„In the Solitude of Cotton Fields” directed by Radosław Rychcik
„Make Yourself” directed by Marta Ziółek
"140 beats per minute. Rave culture and art in 1990s Poland". The title is a reference to the number of beats per minute in classic techno music. Jacek Sienkiewicz, a pioneer of techno in Poland, whose works are presented in the exhibition, played in this tempo in the 90s. The word “rave” is used to describe dance parties with electronic music – mainly techno – that began to appear in Poland together with the political system change in the early 90s, often voicing the naive, but nonetheless authentic optimism of opening up to the world, its civilizational and technological advancement.
Justyna Kopińska // Łukasz Orbitowski (1977) // Jacek Hugo-Bader (1957)
„4.48 Psychosis” directed by Grzegorz Jarzyna
„Whatever Happens, I Love You” directed by Przemysław Wojcieszek
During the exhibition “NOBODY WILL TAKE AWAY OUR YOUTH! Music and art of the 80’ that created the alternative face of the Tricity” we will show the most innovative and diverse artistic scene, which emerged in the last decade of the Polish People’s Republic. Artists and musical bands from the cities of Gdańsk, Sopot and Gdynia created brand new art and new tendencies.
Ziemowit Szczerek // Magdalena Grzebałkowska // Zygmunt Miłoszewski.
Comedy Club, Warsaw
„Dziady” directed by Radosław Rychcik
„Winter Journey” directed by Maja Kleczewska
„Show Us Your Dreams”
Plenty of presented works have already gained the status of modern art icons that continue to shape its history. This year’s Museum’s presentation at the Open’er Festival is at the same time the first truly museum-like exhibition of artworks at a large summer festival. The organizers treat the meeting of these two culture formats – a music festival and a visual arts exhibition – as an experiment, a mutual testing of representative areas closely tied to artists’ sensitivity and intuition, however separated by institutional conventions and receivers’ habits.
The festival’s area emphasizes art's social contexts. The artworks presented at the exhibition are embedded in the tradition of dissent and exemplify contemporary forms of socially engaged art. Such selection captures the essence of the Museum’s expanding collection, which concentrates itself on the aesthetics and ethics of social changes, particularly those taking place after 1989.
Pożar w Burdelu
„Kabaret Warszawski” directed by Krzysztof Warlikowski
„Courtney Love” directed by Monika Strzępka
„Nancy. Interview” directed by Claude Bardouil
„The Queen’s Peacock” directed by Paweł Świątek
Instead of an exhibition, the Museum of Modern Art in Warsaw presented at the Heineken Open'er Festival 2013 the “Propaganda Projector Machine”.
It was parked inside a former hangar to screen the most fascinating experimental films by Polish artists of the 20th and 21st century. With its form addressing both the revolutionary design of the early 20th century and sci-fi flying machines – the projector used its two monumental screens to emit powerful and hypnotic films selected from among over 700 titles gathered in the Museum’s online artist’s moving image archive Filmoteka Muzeum. Designed by the young architectural practice 137kilo, the machine – its interior lit up with rays of light – also resembled a luminous sculpture.

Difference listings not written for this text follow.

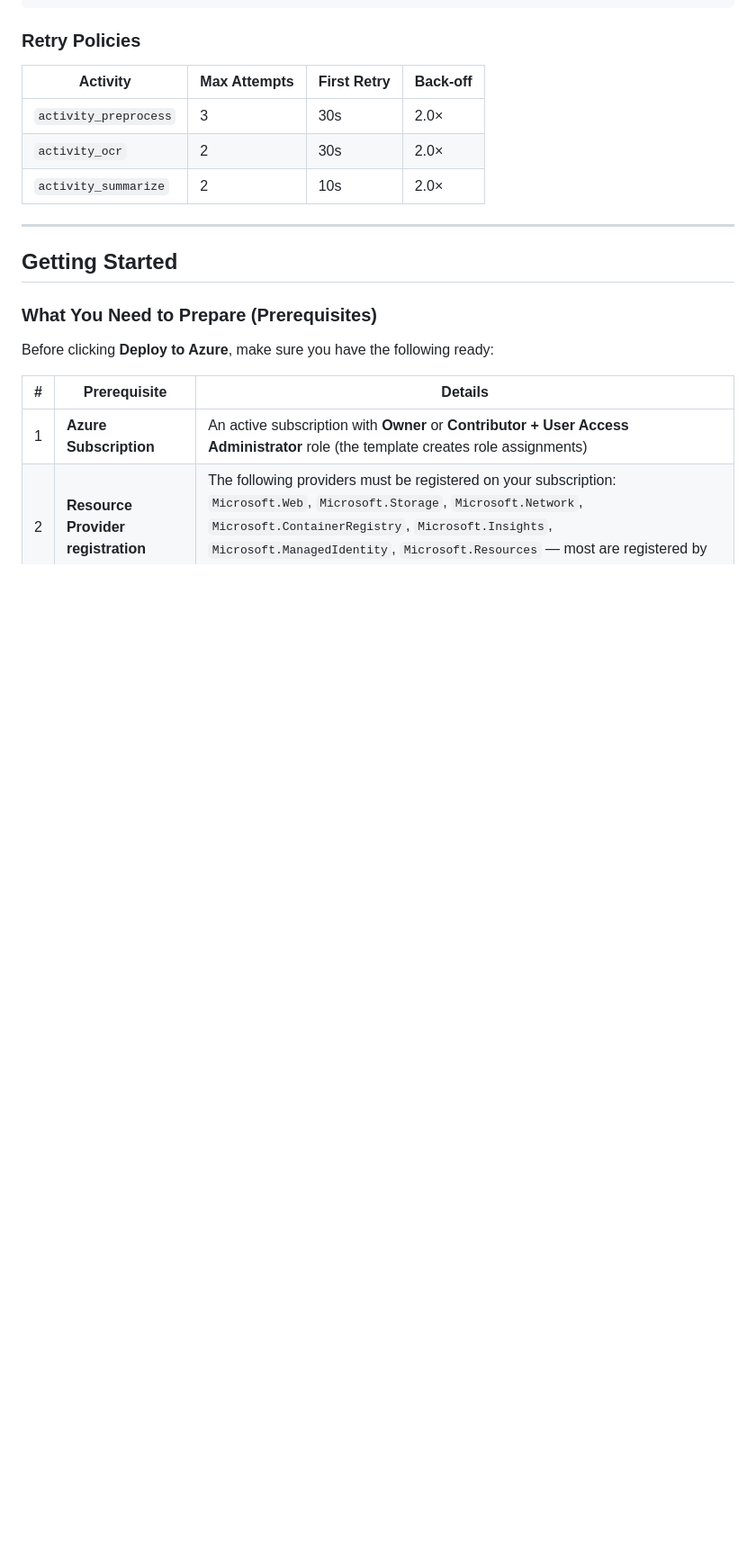
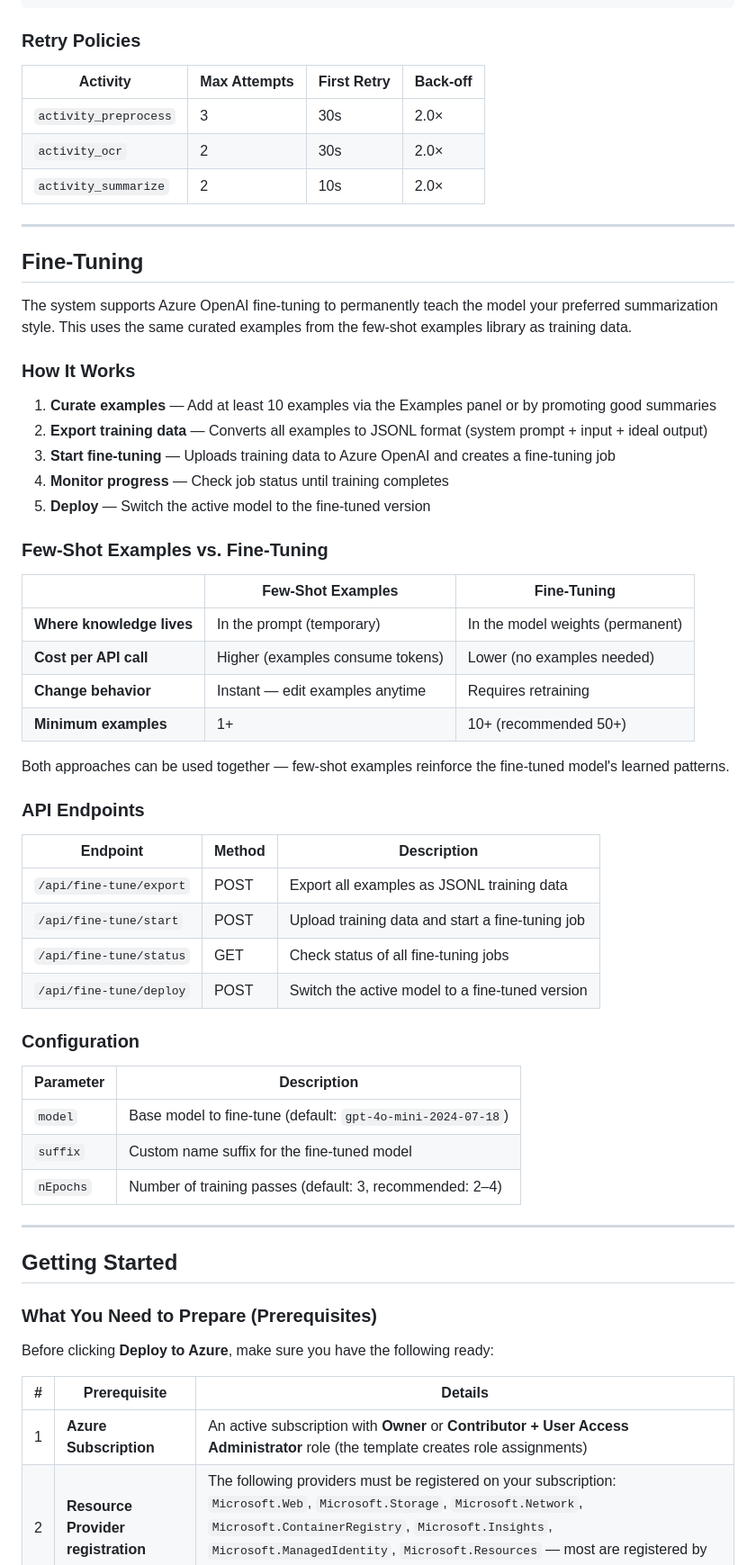
Before and after one commit to EldadSomeh/intelligent-document-processor, a Markdown page: README.md, the part around one of its changes. Shown at 90% size. Drawn GitHub-style; blank space fills up the shorter version.

Commit message:
Add fine-tuning documentation to README

```diff
--- a/README.md
+++ b/README.md
@@ -177,6 +179,48 @@ File uploaded to "raw" container
 | `activity_preprocess` | 3 | 30s | 2.0× |
 | `activity_ocr` | 2 | 30s | 2.0× |
 | `activity_summarize` | 2 | 10s | 2.0× |
+
+---
+
+## Fine-Tuning
+
+The system supports Azure OpenAI fine-tuning to permanently teach the model your preferred summarization style. This uses the same curated examples from the few-shot examples library as training data.
+
+### How It Works
+
+1. **Curate examples** — Add at least 10 examples via the Examples panel or by promoting good summaries
+2. **Export training data** — Converts all examples to JSONL format (system prompt + input + ideal output)
+3. **Start fine-tuning** — Uploads training data to Azure OpenAI and creates a fine-tuning job
+4. **Monitor progress** — Check job status until training completes
+5. **Deploy** — Switch the active model to the fine-tuned version
+
+### Few-Shot Examples vs. Fine-Tuning
+
+| | Few-Shot Examples | Fine-Tuning |
+|---|---|---|
+| **Where knowledge lives** | In the prompt (temporary) | In the model weights (permanent) |
+| **Cost per API call** | Higher (examples consume tokens) | Lower (no examples needed) |
+| **Change behavior** | Instant — edit examples anytime | Requires retraining |
+| **Minimum examples** | 1+ | 10+ (recommended 50+) |
+
+Both approaches can be used together — few-shot examples reinforce the fine-tuned model's learned patterns.
+
+### API Endpoints
+
+| Endpoint | Method | Description |
+|----------|--------|-------------|
+| `/api/fine-tune/export` | POST | Export all examples as JSONL training data |
+| `/api/fine-tune/start` | POST | Upload training data and start a fine-tuning job |
+| `/api/fine-tune/status` | GET | Check status of all fine-tuning jobs |
+| `/api/fine-tune/deploy` | POST | Switch the active model to a fine-tuned version |
+
+### Configuration
+
+| Parameter | Description |
+|-----------|-------------|
+| `model` | Base model to fine-tune (default: `gpt-4o-mini-2024-07-18`) |
+| `suffix` | Custom name suffix for the fine-tuned model |
+| `nEpochs` | Number of training passes (default: 3, recommended: 2–4) |
 
 ---
 
```
Also changed, not shown: other parts of README.md (+2 -0 lines).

„Angels in America” directed by Krzysztof Warlikowski
„Video Killed the Radio Star”
Adapted for an exhibition space, the bunker at the Gdynia Airfield will provide the festival crowd with the opportunity to explore music alongside its visual layer and to grasp varied references and aesthetic potential stemming from the marriage of music and moving image.
The exhibition features some of the most engaging works and video installations from the last decade, accompanied by an array of music videos made by renowned visual artists for their music industry peers. The unique music videos by Kim Gordon, Harmony Korine or Richard Kern for Sonic Youth, Charles Atlas for Antony and the Johnsons, Jeremy Deller for Manic Street Preachers and the Chapman Brothers for PJ Harvey bear testimony to the rapprochement between rock music and the artistic milieus as well as demonstrate their common ground, spanning from the early eighties to the present day.